Toshira Garraway Allen, whose partner was beaten to death by St. Paul police and then thrown in a dumpster, spoke to the harassment and intimidation of family members by the police after a police shooting. “After they do this to your loved ones, they sit outside your home - because you’re fighting for justice...imagine what that is like - imagine the fear, imagine the terror. Imagine the hurt and the pain that we are living with. I say this all the time, I would not wish this pain on my worst enemy.”

A member of the group Justice for Justine Damond Ruszczyk called out the inequity of the settlements for the families of Justine Damond and Jamar Clark. Clark, a Black man executed by Minneapolis police, received just 1% of the settlement that the family of Justine Damond, a white woman murdered by Minneapolis police, received. She also highlighted the flawed investigations of police killings by the Minnesota Bureau of Criminal Apprehension, which has repeatedly been called out for either fumbling investigations or assisting in covering up police killings.

John Thompson, a friend of Philando Castile and member of The New North, responded to a reporter's question as to why the protesters choose to disrupt the state fair, “Why are doing it tonight on the night of the fair? Because it’s just not fair in the state of Minnesota that we have to come and march up and down the street for brothers and sisters that had bullets put in them by the police.
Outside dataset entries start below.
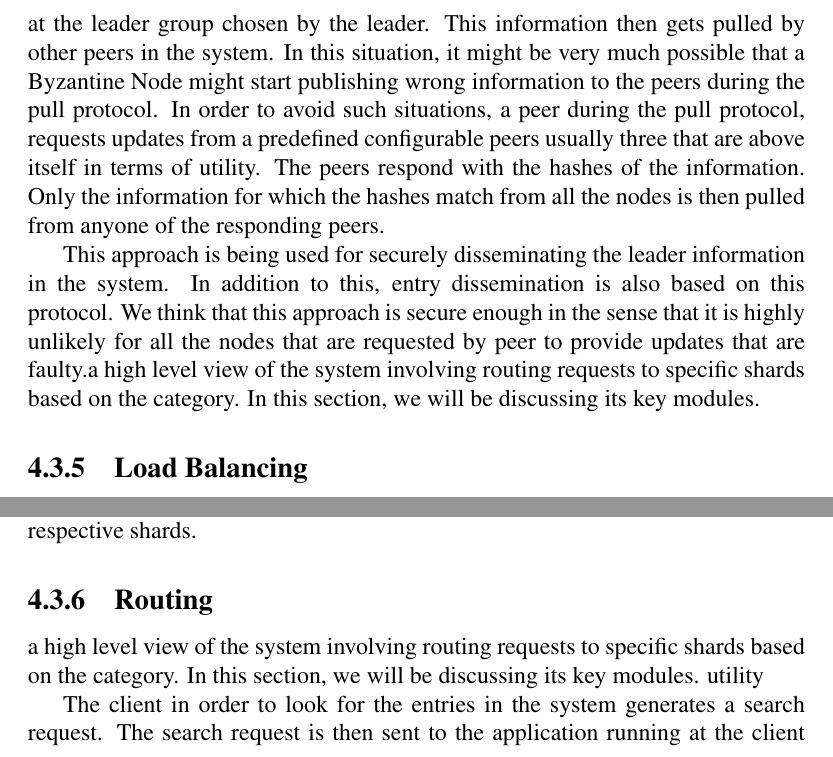
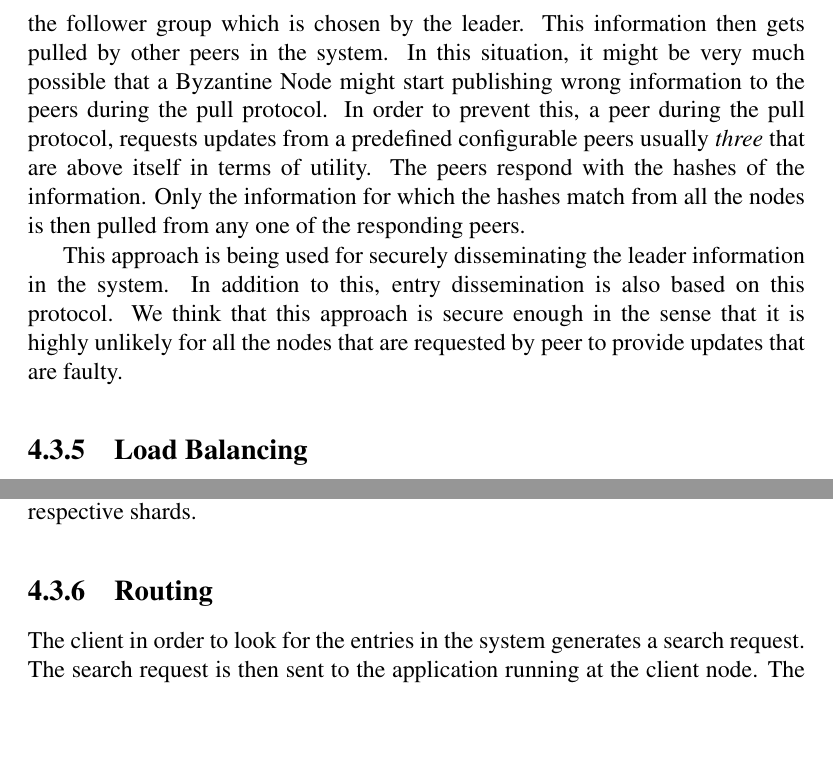
Before and after one commit to abhimanyubabbar/PartitionAwareSearch, a LaTeX thesis (thesis-report/report.tex): two parts of page 39 of 70, joined at a grey line, cut so that both start at the same text, the shorter picture padded with empty space. Compiled offline with pdfLaTeX.

Commit message:
Minor refactorings.

```diff
--- a/thesis-report/report.tex
+++ b/thesis-report/report.tex
@@ -723,8 +723,8 @@ Therefore, when the information needs to be disseminated in whole of the system,
 
 \subsection{Gossip Based Data Dissemination}
 \label{ssec:gossip}
-Once a node becomes a leader, it is implicitly trusted by other members in the shard. Initially the information of a node becoming a leader is only published at the leader group chosen by the leader. This information then gets pulled by other peers in the system. In this situation, it might be very much possible that a Byzantine Node might start publishing wrong information to the peers during the pull protocol. In order to avoid such situations, a peer during the pull protocol, requests updates from a predefined configurable peers usually three that are above itself in terms of utility.  The peers respond with the hashes of the information. Only the information for which the hashes match from all the nodes is then pulled from anyone of the responding peers.
-\par This approach is being used for securely disseminating the leader information in the system. In addition to this, entry dissemination is also based on this protocol. We think that this approach is secure enough in the sense that it is highly unlikely for all the nodes that are requested by peer to provide updates that are faulty.a high level view of the system involving routing requests to specific shards based on the category. In this section, we will be discussing its key modules.
+Once a node becomes a leader, it is implicitly trusted by other members in the shard. Initially the information of a node becoming a leader is only published to the follower group which is chosen by the leader. This information then gets pulled by other peers in the system. In this situation, it might be very much possible that a Byzantine Node might start publishing wrong information to the peers during the pull protocol. In order to prevent this, a peer during the pull protocol, requests updates from a predefined configurable peers usually \textit{three} that are above itself in terms of utility.  The peers respond with the hashes of the information. Only the information for which the hashes match from all the nodes is then pulled from any one of the responding peers.
+\par This approach is being used for securely disseminating the leader information in the system. In addition to this, entry dissemination is also based on this protocol. We think that this approach is secure enough in the sense that it is highly unlikely for all the nodes that are requested by peer to provide updates that are faulty.
 
 
 \subsection{Load Balancing}
@@ -737,7 +737,5 @@ As the system evolves, the leader receives request for adding new entries in the
 \subsection{Routing}
 \label{ssec:routing}
 
-a high level view of the system involving routing requests to specific shards based on the category. In this section, we will be discussing its key modules.
-utility
 \par The client in order to look for the entries in the system generates a search request. The search request is then sent to the application running at the client node. The protocol of handling search request by the application involves locating the items matching the search request in the local data store. Once the matching items are located, necessary information is extracted from the items and response is generated to be sent back to the client.
 
```
Also changed, not shown: thesis-report/report.tex (4 more changed lines).
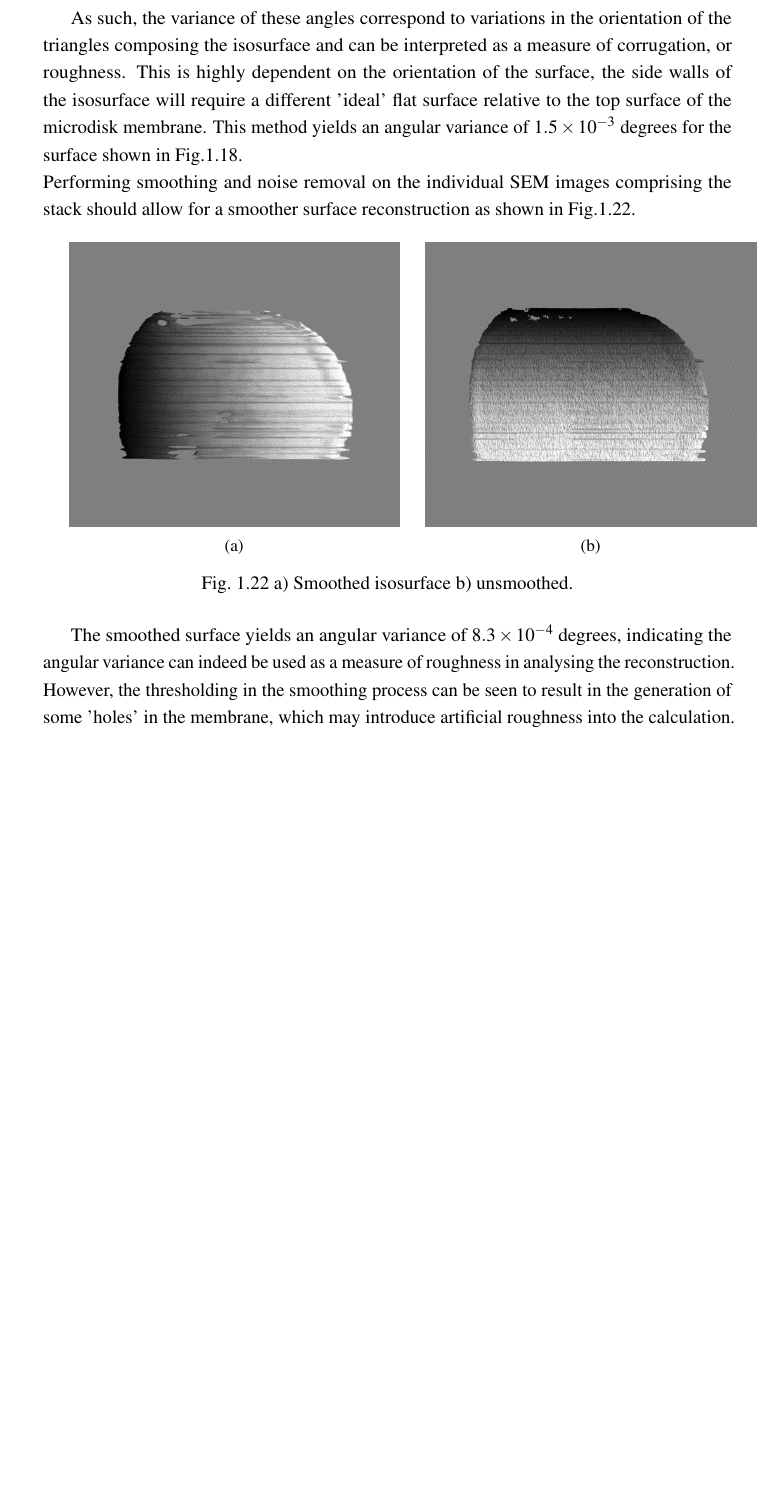
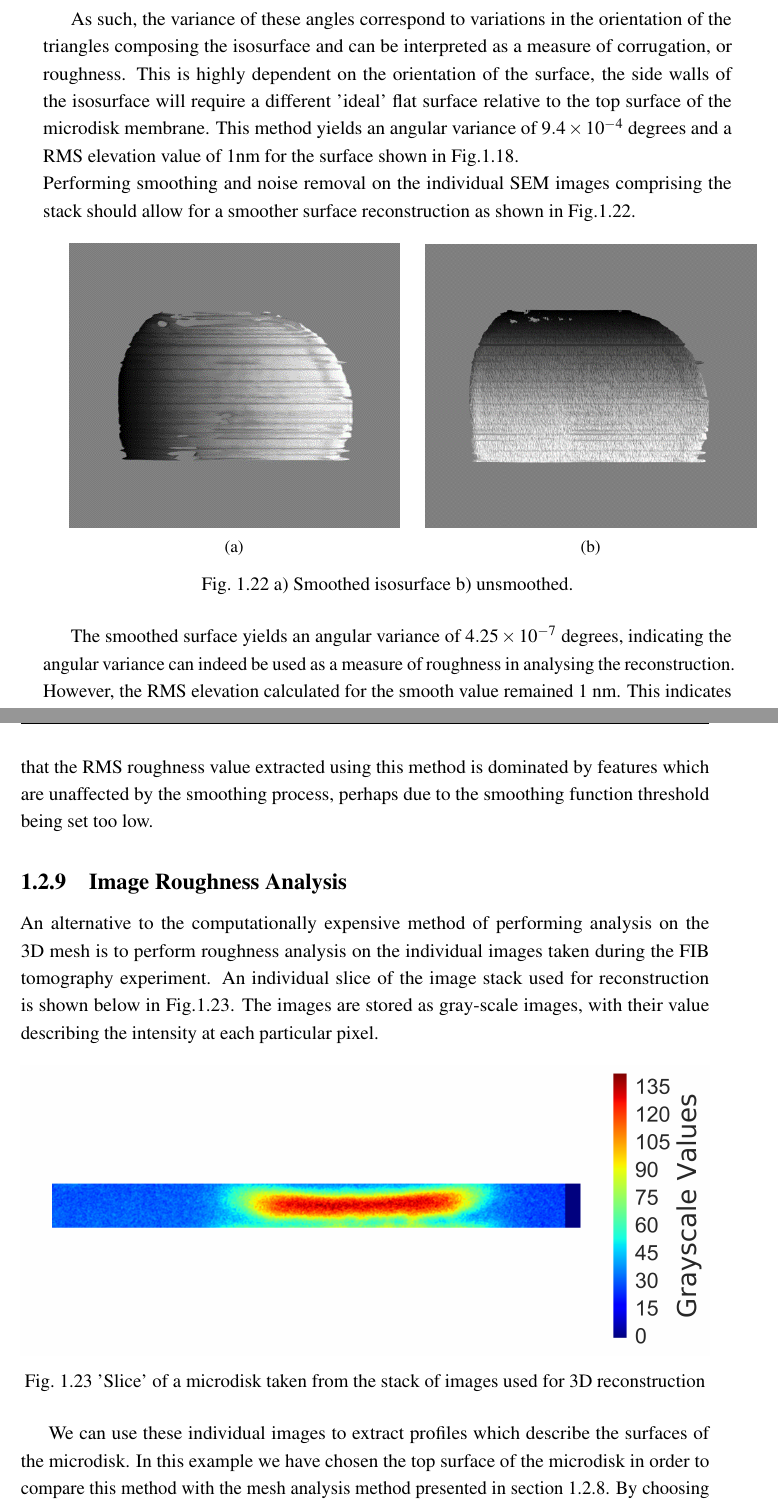
Before and after one commit to cr458/Thesis, a LaTeX thesis (thesis.tex, which reads Chapter4/chapter4.tex): part of page 21 of 24 before the commit and two parts of pages 21 and 22 of 28 after it, the two joined at a grey line, cut so that both start at the same text, the shorter picture padded with empty space. Compiled offline with pdfLaTeX.

Commit message:
Added image roughness
Added image roughness

```diff
--- a/Chapter4/chapter4.tex
+++ b/Chapter4/chapter4.tex
@@ -375,7 +375,7 @@ As shown schematically in Fig.\ref{dotprod}.
 \FloatBarrier
 
 
-As such, the variance of these angles correspond to variations in the orientation of the triangles composing the isosurface and can be interpreted as a measure of corrugation, or roughness. This is highly dependent on the orientation of the surface, the side walls of the isosurface will require a different 'ideal' flat surface relative to the top surface of the microdisk membrane. This method yields an angular variance of $1.5 \times 10^{-3}$ degrees for the surface shown in Fig.\ref{mayavi1}.\\
+As such, the variance of these angles correspond to variations in the orientation of the triangles composing the isosurface and can be interpreted as a measure of corrugation, or roughness.  This is highly dependent on the orientation of the surface, the side walls of the isosurface will require a different 'ideal' flat surface relative to the top surface of the microdisk membrane. This method yields an angular variance of $9.4 \times 10^{-4}$ degrees and a RMS elevation value of 1nm for the surface shown in Fig.\ref{mayavi1}.\\
 Performing smoothing and noise removal on the individual SEM images comprising the stack should allow for a smoother surface reconstruction as shown in Fig.\ref{smoothmayavi}.
 
 \begin{figure}[h]
@@ -398,4 +398,18 @@ Performing smoothing and noise removal on the individual SEM images comprising t
 \end{figure}
 \FloatBarrier
 
-The smoothed surface yields an angular variance of $8.3 \times 10^{-4}$ degrees, indicating the angular variance can indeed be used as a measure of roughness in analysing the reconstruction. However, the thresholding in the smoothing process can be seen to result in the generation of some 'holes' in the membrane, which may introduce artificial roughness into the calculation.
+The smoothed surface yields an angular variance of $4.25\times 10^{-7}$ degrees, indicating the angular variance can indeed be used as a measure of roughness in analysing the reconstruction. However, the RMS elevation calculated for the smooth value remained 1 nm. This indicates that the RMS roughness value extracted using this method is dominated by features which are unaffected by the smoothing process, perhaps due to the smoothing function threshold being set too low.
+
+\subsection{Image Roughness Analysis}
+
+An alternative to the computationally expensive method of performing analysis on the 3D mesh is to perform roughness analysis on the individual images taken during the FIB tomography experiment. An individual slice of the image stack used for reconstruction is shown below in Fig.\ref{slice591}. The images are stored as gray-scale images, with their value describing the intensity at each particular pixel.
+
+\begin{figure}[h]
+	\centering
+	\includegraphics[width=1\textwidth]{Figs/Ch4/slice591.png}
+	\caption {'Slice' of a microdisk taken from the stack of images used for 3D reconstruction}
+	\label{slice591}
+\end{figure}
+\FloatBarrier
+
+We can use these individual images to extract profiles which describe the surfaces of the microdisk. In this example we have chosen the top surface of the microdisk in order to compare this method with the mesh analysis method presented in section \ref{meshanalysis}. By choosing a threshold value identical to that used to construct the triangular mesh (60) we can extract the profile of the top surface of the microdisk. Fitting this surface with a polynomial in order to remove any bowing or protrusions from the shape of the microdisk and subtracting this fit gives a 'linear' profile centred with a mean of approximately 0, thus allowing us to extract the root-mean squared (RMS) roughness. The individual plots for the profile, fit and fit subtracted from the profile of the top microdisk surface shown in Fig.\ref{slice591} are shown below in Fig.\ref{fitting}.
```
Also changed, not shown: Figs/Ch4/RMS_back_removal.png (added), Figs/Ch4/RMScounts_nosmoothing_poly3.png (added), Figs/Ch4/RMScounts_nosmoothing_poly30.png (added), Figs/Ch4/RMSsquared_nosmoothing_poly30.png (added), Figs/Ch4/slice591.png (added), Chapter4/chapter4.tex (30 more changed lines), 4 other files.
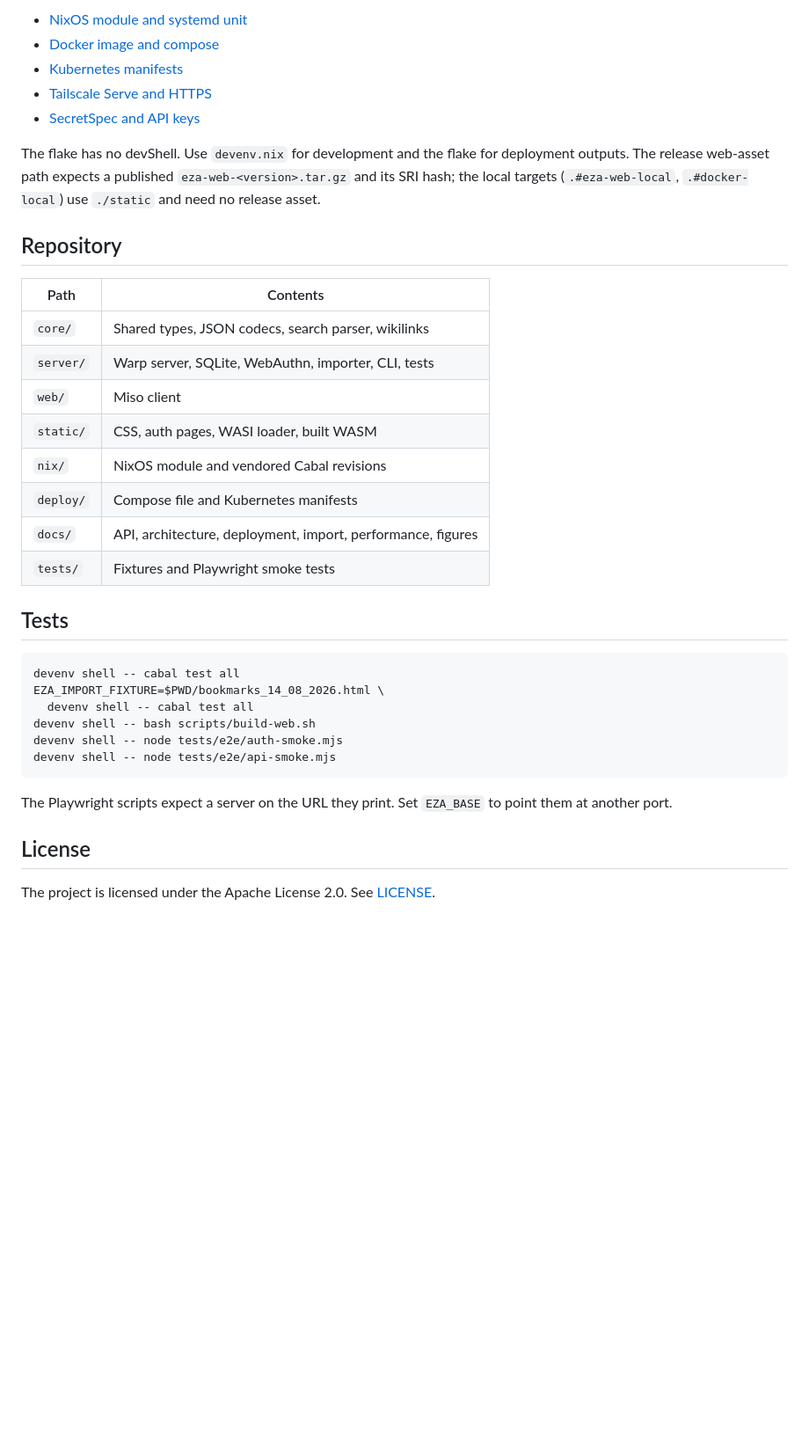
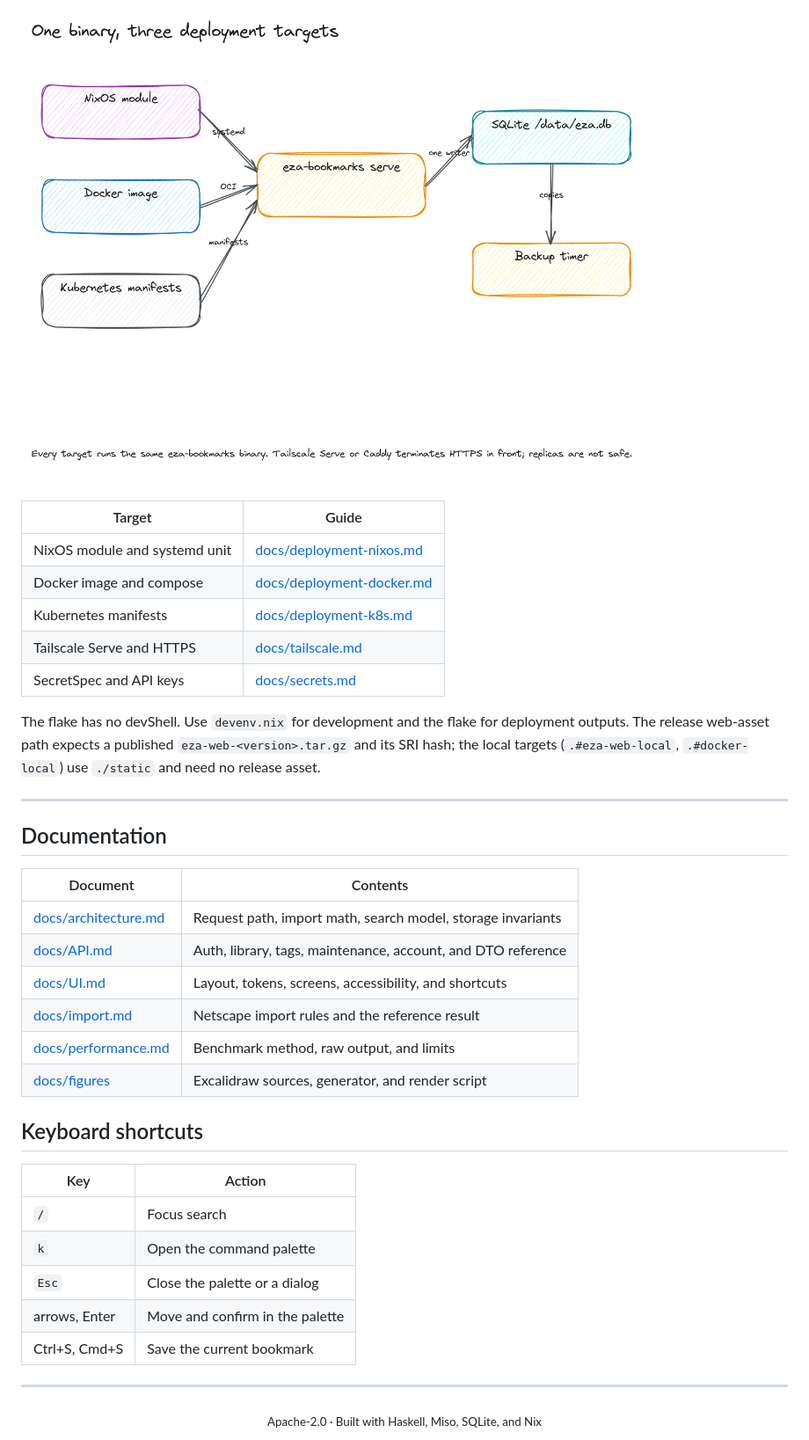
Before and after one commit to meillaya/eza, a Markdown page: README.md, the part around one of its changes. Shown at 88% size. Rendered like a GitHub page; blank space fills up the shorter version.

````diff
--- a/README.md
+++ b/README.md
@@ -105,9 +152,15 @@ one replica with a ReadWriteOnce volume, because SQLite has one writer.
 
-- [NixOS module and systemd unit](docs/deployment-nixos.md)
-- [Docker image and compose](docs/deployment-docker.md)
-- [Kubernetes manifests](docs/deployment-k8s.md)
-- [Tailscale Serve and HTTPS](docs/tailscale.md)
-- [SecretSpec and API keys](docs/secrets.md)
+<img src="docs/figures/deployment.png" alt="Deployment: one binary across NixOS, Docker, and Kubernetes" width="100%">
+
+</div>
+
+| Target | Guide |
+|---|---|
+| NixOS module and systemd unit | [docs/deployment-nixos.md](docs/deployment-nixos.md) |
+| Docker image and compose | [docs/deployment-docker.md](docs/deployment-docker.md) |
+| Kubernetes manifests | [docs/deployment-k8s.md](docs/deployment-k8s.md) |
+| Tailscale Serve and HTTPS | [docs/tailscale.md](docs/tailscale.md) |
+| SecretSpec and API keys | [docs/secrets.md](docs/secrets.md) |
 
 The flake has no devShell. Use `devenv.nix` for development and the flake for
 deployment outputs. The release web-asset path expects a published
@@ -115,33 +168,31 @@ deployment outputs. The release web-asset path expects a published
 (`.#eza-web-local`, `.#docker-local`) use `./static` and need no release
 asset.
 
-## Repository
+---
 
-| Path | Contents |
+## Documentation
+
+| Document | Contents |
 |---|---|
-| `core/` | Shared types, JSON codecs, search parser, wikilinks |
-| `server/` | Warp server, SQLite, WebAuthn, importer, CLI, tests |
-| `web/` | Miso client |
-| `static/` | CSS, auth pages, WASI loader, built WASM |
-| `nix/` | NixOS module and vendored Cabal revisions |
-| `deploy/` | Compose file and Kubernetes manifests |
-| `docs/` | API, architecture, deployment, import, performance, figures |
-| `tests/` | Fixtures and Playwright smoke tests |
+| [docs/architecture.md](docs/architecture.md) | Request path, import math, search model, storage invariants |
+| [docs/API.md](docs/API.md) | Auth, library, tags, maintenance, account, and DTO reference |
+| [docs/UI.md](docs/UI.md) | Layout, tokens, screens, accessibility, and shortcuts |
+| [docs/import.md](docs/import.md) | Netscape import rules and the reference result |
+| [docs/performance.md](docs/performance.md) | Benchmark method, raw output, and limits |
+| [docs/figures](docs/figures/README.md) | Excalidraw sources, generator, and render script |
 
-## Tests
+## Keyboard shortcuts
 
-```bash
-devenv shell -- cabal test all
-EZA_IMPORT_FIXTURE=$PWD/bookmarks_14_08_2026.html \
-  devenv shell -- cabal test all
-devenv shell -- bash scripts/build-web.sh
-devenv shell -- node tests/e2e/auth-smoke.mjs
-devenv shell -- node tests/e2e/api-smoke.mjs
-```
+| Key | Action |
+|---|---|
+| `/` | Focus search |
+| `k` | Open the command palette |
+| `Esc` | Close the palette or a dialog |
+| arrows, Enter | Move and confirm in the palette |
+| Ctrl+S, Cmd+S | Save the current bookmark |
 
-The Playwright scripts expect a server on the URL they print. Set
-`EZA_BASE` to point them at another port.
+---
 
-## License
-
-The project is licensed under the Apache License 2.0. See [LICENSE](LICENSE).
+<div align="center">
+<sub>Apache-2.0 · Built with Haskell, Miso, SQLite, and Nix</sub>
+</div>
````
Also changed, not shown: other parts of README.md (+87 -40 lines), docs/screenshots/README.md (added, +16 -0 lines), docs/screenshots/dark.png (added), docs/screenshots/detail.png (added), docs/screenshots/library.png (added), docs/screenshots/palette.png (added), 2 other files.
It’s not fair how they treat Black people as opposed to white people in this state.”

Kent Mori, of the Anti-War Committee, spoke to the relationship between U.S. militarism and police violence against people of color, “If you look at the tactics they use, they use tactics out of aparthied Israel, right out of the Jim Crow South; and now they are implemented those same tactics on the border.”

Andre Friedman, a friend of Thurman Blevins, who was gunned down by Minneapolis police last summer, said, “Our politicians leave people devalued. I as a resident, I as a voter, and very importantly, I as a Black man, will not stand by while my neighbors, my community, is left devalued and gunned down.” Friedman called out Minneapolis Mayor Jacob Frey, who has avoided meeting with community members and refused to take action on police violence, calling him “Jacob Fraud.”

Sumaya Aden, sister of Isak Aden, who was killed by police officers in July, said “It’s a system put in place to constantly keep us down. They’ve already made my brother into a statistic. We’re here in solidarity with all the families who have gone through what we’re going through. We understand your pain, and we’re here to make sure nobody else goes through what we’re going through.”

Daphne Brown, of Twin Cities Coalition for Justice 4 Jamar, “We are working to get community control of the police. With Minneapolis Police Accountability Council, we’ll be able to rewrite the police rulebook. We’ll be able to hire and fire officers we want in our community.”